__WHAT YOU HAVE TO DO__:
Below are some records. Say in a single number how many of their lines include the word "print".

(Change detection data)
+ + + + +

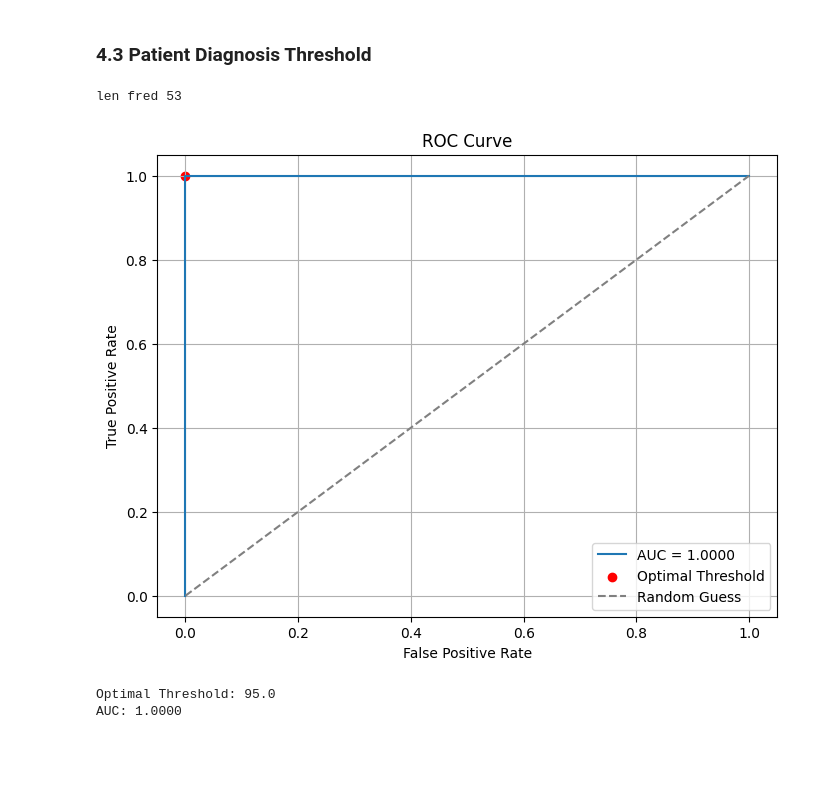
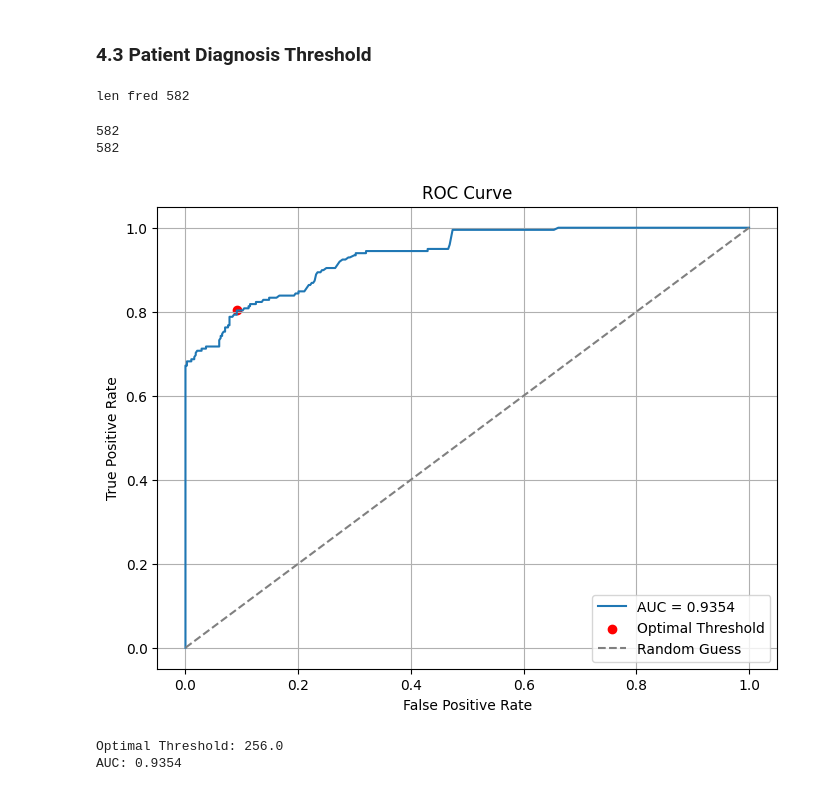
Before and after one commit to NIU1637558/psiv-repte3, a Jupyter notebook: proves_andreu.ipynb, the cells around one changed output. Cells and saved outputs as stored; diff of their text form; code cells hidden in the pictures; blank space fills up the shorter version.

```diff
--- a/proves_andreu.ipynb
+++ b/proves_andreu.ipynb
@@ -1181,21 +1152,11 @@ class Standard_Dataset(data.Dataset):
         else:
             return torch.from_numpy(image).float()
 # %%
-import os
-import random
-import pandas as pd
-from glob import glob
-from PIL import Image
-import numpy as np
-import torch
-from torch.utils import data
-from torch.utils.data import DataLoader
-
 # stablish seed random
 random.seed(63)
 
 # Función para cargar imágenes y sus rutas desde carpetas de pacientes específicos
-def load_images_with_paths(folder_path, excel_path, sample_size=200, patient_list=None):
+def load_annotated(folder_path, excel_path, sample_size=200, patient_list=None):
 
     # Leer el archivo Excel y cargar las columnas especificadas
     df = pd.read_excel(excel_path, usecols=["Pat_ID", "Window_ID", "Presence"])
@@ -1208,11 +1169,11 @@ def load_images_with_paths(folder_path, excel_path, sample_size=200, patient_lis
     # Iterar solo sobre las carpetas de pacientes en patient_list
     for patient_id in patient_list:
         # Encontrar subcarpetas que correspondan al paciente
-        patient_folders = glob(os.path.join(folder_path, f"{patient_id}_*"))
+        patient_folders = glob.glob(os.path.join(folder_path, f"{patient_id}_*"))
 
         for subfolder in patient_folders:
             if os.path.isdir(subfolder):
-                images = glob(os.path.join(subfolder, "*.png"))
+                images = glob.glob(os.path.join(subfolder, "*.png"))
 
                 # Obtener los metadatos del paciente
                 df_patient = df[df['Pat_ID'] == patient_id]
@@ -1276,11 +1237,11 @@ excel_path = 'C:/Users/mirvi/Desktop/mii/UAB/4.1/PSIV2/detect mateicules/repte3/
 sample_size = -1
 
 # Split data
-patient_list = split_patients(30, excel_path)[0]
+patient_list = split_patients(10, excel_path)[0]
 print(patient_list)
 
 # Load images to dataloader
-images, presence_labels,patient_image_list, images_windows = load_images_with_paths(folder_path, excel_path, sample_size, patient_list)
+images, presence_labels,patient_image_list, images_windows = load_annotated(folder_path, excel_path, sample_size, patient_list)
 dataset_annotated = Standard_Dataset(images)
 dataloader_annotated = DataLoader(dataset_annotated, batch_size=1, shuffle=False)
 # %% [output]
@@ -1315,7 +1280,7 @@ import cv2
 import numpy as np
 from sklearn.metrics import roc_curve, auc
 
-def diagnosis(model, dataloader,device):
+def get_fred(model, dataloader,device):
     model.eval()  # Cambiar el modelo a modo evaluación
     fred_values = []  # Almacenar los valores de F_red
 
@@ -1324,18 +1289,24 @@ def diagnosis(model, dataloader,device):
     else:
         device = 'cpu'
     j=0
+
     with torch.no_grad():
-        for images in dataloader:
-            j+=1
-            # Enviar imágenes al dispositivo
-            images = images.to(device)
-            images = images/255.0
-            image = images[0]
+        for i,images in enumerate(dataloader):
+            if type(images) == list:
+                # images to tensor
+                image = images[0]
+                image = image.to(device)
+                image = image/255.0
+            else:
+                # Enviar imágenes al dispositivo
+                images = images.to(device)
+                image = images/255.0
 
             # Obtener las reconstrucciones del modelo
-            reconstructed = model(images)
+            reconstructed = model(image)
 
             # permute HWC
+            image = image[0]
             image = image.permute(1, 2, 0).cpu().numpy()
             reconstructed = reconstructed[0]
             reconstructed = reconstructed.permute(1, 2, 0).cpu().numpy()
@@ -1359,47 +1330,52 @@ def diagnosis(model, dataloader,device):
     return fred_values
 
 # Calcular F_red para las imágenes de densidad 0
-fred_values = diagnosis(model, dataloader_annotated, device="cpu")
+fred_values = get_fred(model, dataloader_annotated, device="cpu")
 print('len fred',len(fred_values))
 # %% [output]
-len fred 53
+len fred 582
 # %%
 import numpy as np
 from sklearn.metrics import roc_auc_score, roc_curve
 import matplotlib.pyplot as plt
 
-def find_FRED_threshold(fred_values, presence_labels):
+def find_FRED_threshold(fred_values, presence_labels, visualize = True):
     # Generar umbrales aleatorios dentro del rango de fred_values
     optimal_threshold = None
 
     # Calcular la curva ROC
     fpr, tpr, roc_thresholds = roc_curve(presence_labels, fred_values)
     auc = roc_auc_score(presence_labels, fred_values)
 
     # Encontrar el threshold más cercano a (1,1) en TPR y FPR
     optimal_idx = np.argmax(tpr - fpr)
     optimal_threshold = roc_thresholds[optimal_idx]
 
     # Visualización de la curva ROC
-    plt.figure(figsize=(8, 6))
-    plt.plot(fpr, tpr, label=f"AUC = {auc:.4f}")
-    plt.scatter(fpr[optimal_idx], tpr[optimal_idx], color="red", label="Optimal Threshold")
-    plt.plot([0, 1], [0, 1], linestyle="--", color="gray", label="Random Guess")
-    plt.title("ROC Curve")
-    plt.xlabel("False Positive Rate")
-    plt.ylabel("True Positive Rate")
-    plt.legend()
-    plt.grid()
-    plt.show()
+    if visualize:
+        plt.figure(figsize=(8, 6))
+        plt.plot(fpr, tpr, label=f"AUC = {auc:.4f}")
+        plt.scatter(fpr[optimal_idx], tpr[optimal_idx], color="red", label="Optimal Threshold")
+        plt.plot([0, 1], [0, 1], linestyle="--", color="gray", label="Random Guess")
+        plt.title("ROC Curve")
+        plt.xlabel("False Positive Rate")
+        plt.ylabel("True Positive Rate")
+        plt.legend()
+        plt.grid()
+        plt.show()
 
     return optimal_threshold, auc, fpr, tpr, roc_thresholds
 
 # Ejemplo de uso:
+print(len(fred_values))
+print(len(presence_labels))
 optimal_threshold, auc, fpr, tpr, thresholds = find_FRED_threshold(fred_values, presence_labels)
 
 print(f"Optimal Threshold: {optimal_threshold}")
 print(f"AUC: {auc:.4f}")
 # %% [output]
+582
+582
-[figure, old version]
+[figure, new version]
-Optimal Threshold: 95.0
-AUC: 1.0000
+Optimal Threshold: 256.0
+AUC: 0.9354
```
Also changed, not shown: parts of 32 cells of this notebook.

+ + + + +

__RESPONSE BELOW__:
6